Guest Blogger Kim Wright here - reporting in from the beach (seriously - there is wi-fi out here!).
In June I was lucky enough to go to a place that’s captured my imagination for years: Haida Gwaii. This island group is truly the land of legend where a sense of magic hangs in the misty air. I got to go there in my role as representative to the conservation sector to attend meetings on ocean management for the Pacific North Coast Integrated Management Area (PNCIMA).
Planning can be pretty “meeting-hall” focused, as creating a vision for PNCIMA’s future requires hours of talk between all the interested parties. But in Haida Gwaii we were able to draw on the local environment and the past for inspiration. Early one morning we got into zodiac boats and circumnavigated Louise Island, stopping at Skedans, an abandoned Haida village site. Skedans was one of the larger Haida villages in the southern islands, but it was abandoned in the 1880s near the end of the smallpox epidemic that killed 90 percent of the Haida population. Now deer wander among the remains of mossy, mortuary poles that tell long forgotten stories from the once thriving community.
Our tour served as a reminder that humans have been part of the beauty and the bounty of these islands for many thousands of years, and that our place in these ecosystems can be extremely fragile. Skedans, also known as K'uuna Linagaay (Point Town), is now part of the Gwaii Haanas National Marine Conservation Area.
Our tour group was made up of representatives from the many industries that have a stake in PNCIMA: Oil and Gas, Renewable Energy, Commercial Fisheries, Sport Fishing, Local Governments, Recreation, Tourism, Aquaculture and others. Together, we form the Integrated Oceans Advisory Committee (IOAC) which will advise the Government and First Nations Steering Committee on marine planning issues for the PNCIMA process.
Each of us had a unique experience that day. Spending time surrounded by such beauty was a real gift that reinforced my goal at the IOAC meetings: to ensure ecosystem integrity from the mountain ranges of the Great Bear Rainforest to the sponge reefs of the sea floor.

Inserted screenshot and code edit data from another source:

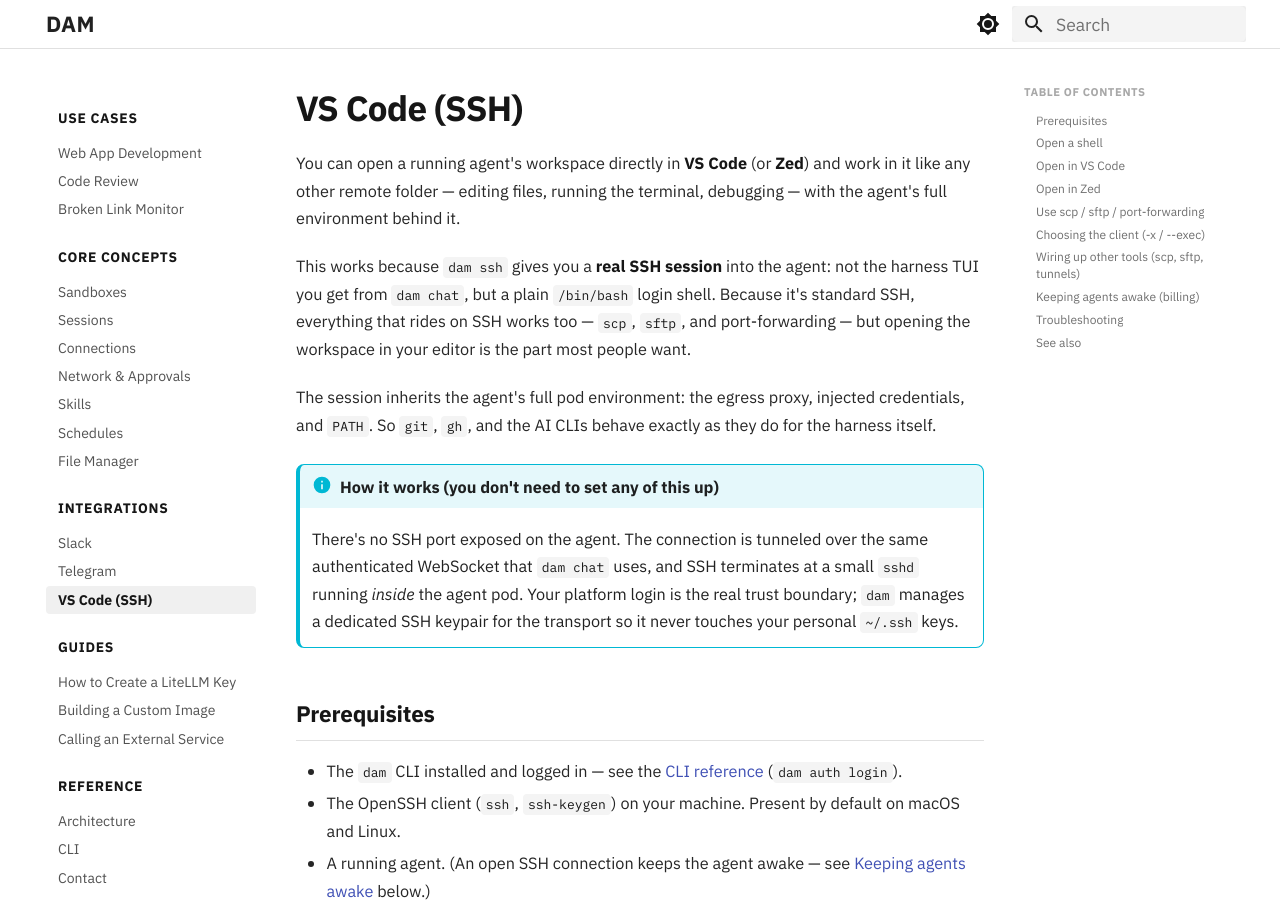
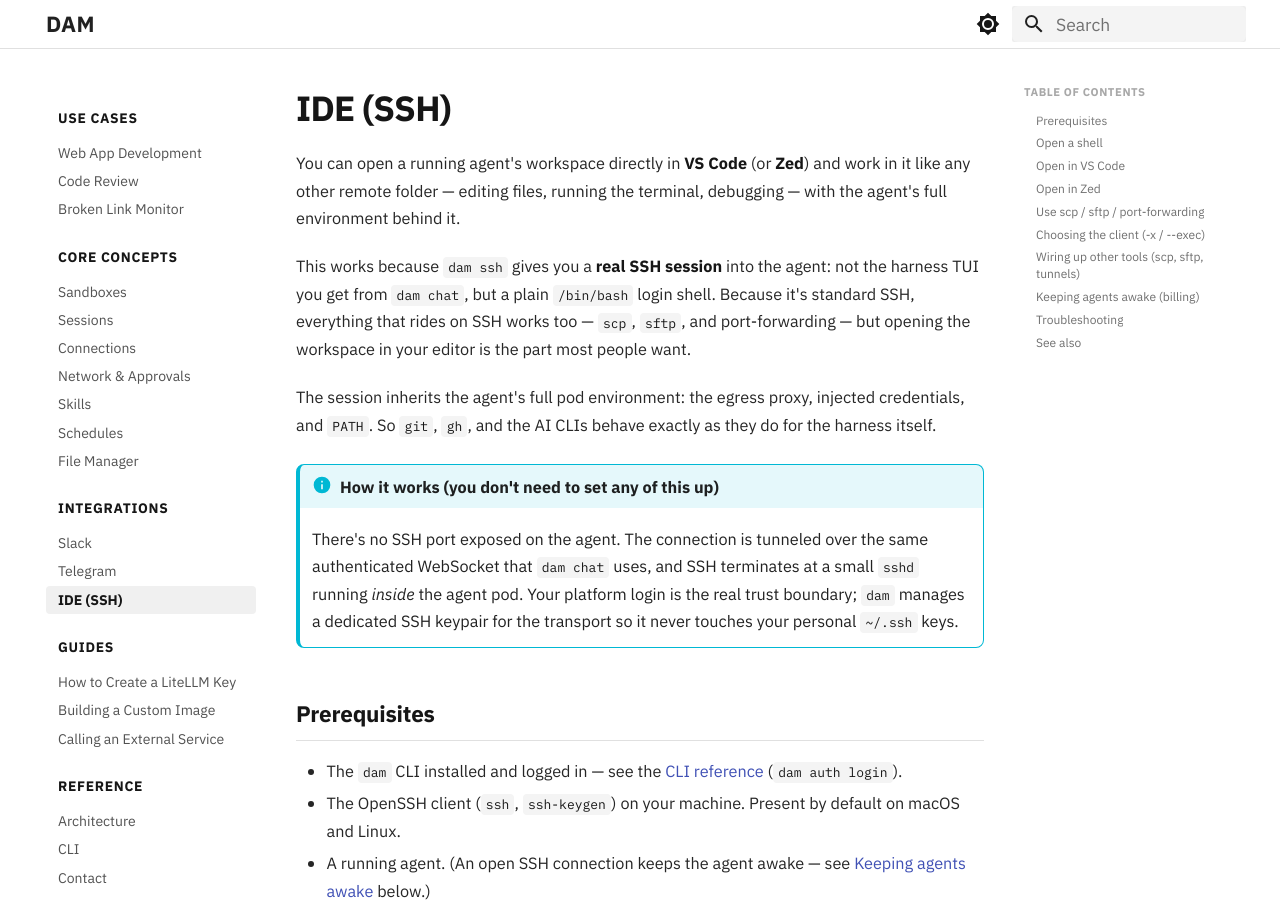
Before and after one commit to dam-agents/docs, an MkDocs documentation site: the page built from docs/guides/ide-ssh.md, in a window 1280 px wide and 900 px high. Built offline with MkDocs 1.6.1 and Material for MkDocs 9.7.7, drawn with Linux system fonts in a browser that asks for light colours.

Commit message:
docs: rename VS Code (SSH) guide to IDE (SSH)
The guide covers Zed as well as VS Code, so title, filename, and nav
label now say IDE.

Assisted-by: Claude Opus 4.8 <noreply@anthropic.com>

```diff
--- a/docs/guides/vs-code-ssh.md
+++ b/docs/guides/ide-ssh.md
@@ -1,4 +1,4 @@
-# VS Code (SSH)
+# IDE (SSH)
 
 You can open a running agent's workspace directly in **VS Code** (or **Zed**) and work in it like any other remote folder — editing files, running the terminal, debugging — with the agent's full environment behind it.
 
--- a/mkdocs.yml
+++ b/mkdocs.yml
@@ -82,7 +82,7 @@ nav:
   - Integrations:
     - Slack: integrations/slack.md
     - Telegram: integrations/telegram.md
-    - VS Code (SSH): guides/vs-code-ssh.md
+    - IDE (SSH): guides/ide-ssh.md
   - Guides:
     - How to Create a LiteLLM Key: guides/litellm-key.md
     - Building a Custom Image: guides/custom-image.md
```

Logging off until next time: back to the beach and the sand between my toes.
Kim Wright is the Marine Planning and Protected Areas Campaign Manager for the Living Oceans Society.